• **WORK REQUEST**: Quote the entries below from the line with "m.H; i++) if" through the line with "padded = await", both ends included, and only those lines.

• **Records from a collection**:
************
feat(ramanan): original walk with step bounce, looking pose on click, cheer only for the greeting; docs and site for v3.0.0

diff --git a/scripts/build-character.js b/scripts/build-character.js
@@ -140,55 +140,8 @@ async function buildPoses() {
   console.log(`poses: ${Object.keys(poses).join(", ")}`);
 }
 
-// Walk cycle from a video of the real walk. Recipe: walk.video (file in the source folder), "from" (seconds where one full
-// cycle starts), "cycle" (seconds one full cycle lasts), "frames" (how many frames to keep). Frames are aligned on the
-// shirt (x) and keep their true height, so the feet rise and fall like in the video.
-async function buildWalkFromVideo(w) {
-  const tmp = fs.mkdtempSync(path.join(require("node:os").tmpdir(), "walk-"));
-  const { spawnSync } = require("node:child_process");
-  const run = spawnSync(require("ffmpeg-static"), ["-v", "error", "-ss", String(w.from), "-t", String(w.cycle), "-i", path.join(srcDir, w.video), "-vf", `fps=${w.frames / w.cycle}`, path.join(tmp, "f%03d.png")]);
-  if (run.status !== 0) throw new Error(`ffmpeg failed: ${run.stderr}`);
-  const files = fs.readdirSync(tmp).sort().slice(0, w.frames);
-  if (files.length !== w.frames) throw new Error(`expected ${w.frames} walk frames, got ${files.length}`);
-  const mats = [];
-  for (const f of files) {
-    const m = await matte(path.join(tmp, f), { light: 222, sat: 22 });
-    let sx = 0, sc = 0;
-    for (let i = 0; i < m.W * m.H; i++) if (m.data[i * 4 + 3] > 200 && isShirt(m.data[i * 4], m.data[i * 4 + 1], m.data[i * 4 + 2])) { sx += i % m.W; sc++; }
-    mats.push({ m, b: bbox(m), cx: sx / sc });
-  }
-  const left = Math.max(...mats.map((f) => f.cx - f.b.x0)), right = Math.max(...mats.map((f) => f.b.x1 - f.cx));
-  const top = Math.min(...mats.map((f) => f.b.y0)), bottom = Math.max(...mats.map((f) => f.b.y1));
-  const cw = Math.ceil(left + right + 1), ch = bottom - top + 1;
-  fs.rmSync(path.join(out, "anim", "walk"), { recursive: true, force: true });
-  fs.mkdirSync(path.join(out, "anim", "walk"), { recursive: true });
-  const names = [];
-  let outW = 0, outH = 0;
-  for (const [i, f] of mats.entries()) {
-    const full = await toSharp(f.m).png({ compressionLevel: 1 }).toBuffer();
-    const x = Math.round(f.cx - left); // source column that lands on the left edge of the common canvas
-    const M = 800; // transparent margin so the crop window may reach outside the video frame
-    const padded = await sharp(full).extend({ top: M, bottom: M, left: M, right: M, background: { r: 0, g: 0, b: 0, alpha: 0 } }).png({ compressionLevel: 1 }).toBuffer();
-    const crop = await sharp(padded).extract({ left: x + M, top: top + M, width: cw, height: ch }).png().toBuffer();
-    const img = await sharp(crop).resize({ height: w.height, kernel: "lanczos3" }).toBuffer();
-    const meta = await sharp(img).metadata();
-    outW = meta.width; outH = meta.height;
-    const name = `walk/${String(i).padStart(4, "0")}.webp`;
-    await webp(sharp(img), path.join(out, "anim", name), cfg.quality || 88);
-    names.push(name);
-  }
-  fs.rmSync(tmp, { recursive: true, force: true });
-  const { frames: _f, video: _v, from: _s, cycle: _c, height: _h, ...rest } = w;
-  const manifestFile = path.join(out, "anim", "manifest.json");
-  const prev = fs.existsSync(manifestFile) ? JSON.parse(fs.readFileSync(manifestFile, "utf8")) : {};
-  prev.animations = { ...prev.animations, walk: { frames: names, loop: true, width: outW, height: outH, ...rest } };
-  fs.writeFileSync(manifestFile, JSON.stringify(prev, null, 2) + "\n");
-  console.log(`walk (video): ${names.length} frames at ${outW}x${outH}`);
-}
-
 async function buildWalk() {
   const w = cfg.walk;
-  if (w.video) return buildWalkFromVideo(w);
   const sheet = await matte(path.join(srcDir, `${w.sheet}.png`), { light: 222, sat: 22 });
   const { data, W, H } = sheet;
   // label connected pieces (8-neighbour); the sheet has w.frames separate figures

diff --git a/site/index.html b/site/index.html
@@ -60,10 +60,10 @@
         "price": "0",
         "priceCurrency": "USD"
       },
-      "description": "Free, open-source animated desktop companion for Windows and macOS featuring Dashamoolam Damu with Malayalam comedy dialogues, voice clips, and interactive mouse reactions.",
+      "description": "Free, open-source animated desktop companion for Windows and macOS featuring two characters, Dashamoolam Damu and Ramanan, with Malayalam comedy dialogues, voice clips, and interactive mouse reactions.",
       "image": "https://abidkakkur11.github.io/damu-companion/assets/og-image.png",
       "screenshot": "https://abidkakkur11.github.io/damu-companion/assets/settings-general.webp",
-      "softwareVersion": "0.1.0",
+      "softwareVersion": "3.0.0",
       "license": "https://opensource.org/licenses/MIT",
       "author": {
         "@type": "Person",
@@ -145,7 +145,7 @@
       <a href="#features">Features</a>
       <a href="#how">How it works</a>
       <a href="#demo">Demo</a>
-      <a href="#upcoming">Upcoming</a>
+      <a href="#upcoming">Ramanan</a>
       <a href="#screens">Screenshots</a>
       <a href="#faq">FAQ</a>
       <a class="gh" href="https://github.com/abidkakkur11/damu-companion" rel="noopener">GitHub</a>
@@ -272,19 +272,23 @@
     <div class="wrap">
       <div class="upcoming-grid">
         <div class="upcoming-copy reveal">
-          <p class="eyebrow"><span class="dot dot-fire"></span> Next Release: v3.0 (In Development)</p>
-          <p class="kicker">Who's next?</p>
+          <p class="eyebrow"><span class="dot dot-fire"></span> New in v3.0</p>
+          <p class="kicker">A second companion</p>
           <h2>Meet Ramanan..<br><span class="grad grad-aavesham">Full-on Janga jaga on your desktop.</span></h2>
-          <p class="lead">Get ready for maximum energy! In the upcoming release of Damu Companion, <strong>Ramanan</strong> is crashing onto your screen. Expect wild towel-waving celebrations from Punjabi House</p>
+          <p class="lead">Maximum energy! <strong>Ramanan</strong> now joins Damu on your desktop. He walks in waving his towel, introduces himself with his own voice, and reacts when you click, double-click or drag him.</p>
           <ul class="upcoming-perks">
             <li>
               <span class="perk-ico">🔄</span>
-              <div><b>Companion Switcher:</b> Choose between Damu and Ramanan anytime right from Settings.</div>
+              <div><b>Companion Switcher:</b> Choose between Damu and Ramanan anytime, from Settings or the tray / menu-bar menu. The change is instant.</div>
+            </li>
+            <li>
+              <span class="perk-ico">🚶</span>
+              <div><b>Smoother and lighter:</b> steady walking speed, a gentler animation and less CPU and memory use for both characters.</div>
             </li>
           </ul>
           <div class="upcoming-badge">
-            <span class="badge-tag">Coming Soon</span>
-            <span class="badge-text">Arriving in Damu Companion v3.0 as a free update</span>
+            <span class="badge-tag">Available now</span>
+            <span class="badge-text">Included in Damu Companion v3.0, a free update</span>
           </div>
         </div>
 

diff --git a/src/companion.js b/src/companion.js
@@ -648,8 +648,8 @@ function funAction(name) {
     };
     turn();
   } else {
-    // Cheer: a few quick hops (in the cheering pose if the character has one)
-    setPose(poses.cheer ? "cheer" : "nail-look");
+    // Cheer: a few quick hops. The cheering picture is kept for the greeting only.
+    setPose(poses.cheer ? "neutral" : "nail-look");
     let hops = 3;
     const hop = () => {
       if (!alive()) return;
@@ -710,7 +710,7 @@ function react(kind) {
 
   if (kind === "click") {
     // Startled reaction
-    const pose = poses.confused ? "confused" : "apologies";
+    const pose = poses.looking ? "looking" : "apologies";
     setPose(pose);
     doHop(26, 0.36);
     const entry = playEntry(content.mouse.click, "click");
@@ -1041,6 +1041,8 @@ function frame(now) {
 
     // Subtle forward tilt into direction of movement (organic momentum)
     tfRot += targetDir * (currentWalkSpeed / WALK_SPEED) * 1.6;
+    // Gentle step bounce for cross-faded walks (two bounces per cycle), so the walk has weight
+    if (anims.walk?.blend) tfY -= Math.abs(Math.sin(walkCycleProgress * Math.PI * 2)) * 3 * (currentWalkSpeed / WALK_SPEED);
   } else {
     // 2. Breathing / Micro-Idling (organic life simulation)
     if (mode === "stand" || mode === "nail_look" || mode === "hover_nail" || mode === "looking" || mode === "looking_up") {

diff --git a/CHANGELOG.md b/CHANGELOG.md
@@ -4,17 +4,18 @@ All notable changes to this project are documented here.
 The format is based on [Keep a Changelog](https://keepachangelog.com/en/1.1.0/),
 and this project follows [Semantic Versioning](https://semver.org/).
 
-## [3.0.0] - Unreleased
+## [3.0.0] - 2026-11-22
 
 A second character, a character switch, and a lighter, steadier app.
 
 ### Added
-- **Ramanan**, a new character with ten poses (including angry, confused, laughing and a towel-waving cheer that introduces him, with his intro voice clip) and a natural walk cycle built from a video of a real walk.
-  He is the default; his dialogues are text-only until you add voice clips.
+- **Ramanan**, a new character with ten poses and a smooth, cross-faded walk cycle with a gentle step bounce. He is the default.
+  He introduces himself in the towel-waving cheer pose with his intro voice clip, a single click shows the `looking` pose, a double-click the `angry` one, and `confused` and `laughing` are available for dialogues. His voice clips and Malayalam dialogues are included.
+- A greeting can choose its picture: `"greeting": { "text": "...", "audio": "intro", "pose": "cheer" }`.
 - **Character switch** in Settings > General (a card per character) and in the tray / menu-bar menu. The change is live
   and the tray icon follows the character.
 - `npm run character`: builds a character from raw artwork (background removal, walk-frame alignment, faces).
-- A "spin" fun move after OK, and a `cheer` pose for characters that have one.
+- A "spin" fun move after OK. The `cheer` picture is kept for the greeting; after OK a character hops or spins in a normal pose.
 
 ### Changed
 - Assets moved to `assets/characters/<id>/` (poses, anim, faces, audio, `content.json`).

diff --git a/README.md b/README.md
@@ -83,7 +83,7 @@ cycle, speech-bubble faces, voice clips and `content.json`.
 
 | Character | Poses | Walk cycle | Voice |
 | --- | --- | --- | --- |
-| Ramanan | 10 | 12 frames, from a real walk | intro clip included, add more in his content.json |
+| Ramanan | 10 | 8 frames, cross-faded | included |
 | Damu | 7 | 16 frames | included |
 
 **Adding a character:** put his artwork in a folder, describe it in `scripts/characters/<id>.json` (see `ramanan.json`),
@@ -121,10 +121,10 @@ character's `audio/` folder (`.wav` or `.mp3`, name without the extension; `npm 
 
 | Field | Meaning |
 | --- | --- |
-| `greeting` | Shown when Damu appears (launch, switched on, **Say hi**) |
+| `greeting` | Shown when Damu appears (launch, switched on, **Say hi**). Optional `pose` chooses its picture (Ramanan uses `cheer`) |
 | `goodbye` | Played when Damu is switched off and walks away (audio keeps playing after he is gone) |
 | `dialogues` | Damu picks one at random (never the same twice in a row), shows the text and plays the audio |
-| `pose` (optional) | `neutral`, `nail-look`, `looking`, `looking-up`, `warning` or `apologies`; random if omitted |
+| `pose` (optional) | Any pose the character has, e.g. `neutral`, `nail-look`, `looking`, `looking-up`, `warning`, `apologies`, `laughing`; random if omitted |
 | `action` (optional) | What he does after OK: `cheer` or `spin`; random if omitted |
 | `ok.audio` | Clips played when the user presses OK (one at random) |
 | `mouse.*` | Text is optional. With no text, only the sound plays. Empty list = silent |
************
• **EXPECTED ANSWER**:
-    for (let i = 0; i < m.W * m.H; i++) if (m.data[i * 4 + 3] > 200 && isShirt(m.data[i * 4], m.data[i * 4 + 1], m.data[i * 4 + 2])) { sx += i % m.W; sc++; }
-    mats.push({ m, b: bbox(m), cx: sx / sc });
-  }
-  const left = Math.max(...mats.map((f) => f.cx - f.b.x0)), right = Math.max(...mats.map((f) => f.b.x1 - f.cx));
-  const top = Math.min(...mats.map((f) => f.b.y0)), bottom = Math.max(...mats.map((f) => f.b.y1));
-  const cw = Math.ceil(left + right + 1), ch = bottom - top + 1;
-  fs.rmSync(path.join(out, "anim", "walk"), { recursive: true, force: true });
-  fs.mkdirSync(path.join(out, "anim", "walk"), { recursive: true });
-  const names = [];
-  let outW = 0, outH = 0;
-  for (const [i, f] of mats.entries()) {
-    const full = await toSharp(f.m).png({ compressionLevel: 1 }).toBuffer();
-    const x = Math.round(f.cx - left); // source column that lands on the left edge of the common canvas
-    const M = 800; // transparent margin so the crop window may reach outside the video frame
-    const padded = await sharp(full).extend({ top: M, bottom: M, left: M, right: M, background: { r: 0, g: 0, b: 0, alpha: 0 } }).png({ compressionLevel: 1 }).toBuffer();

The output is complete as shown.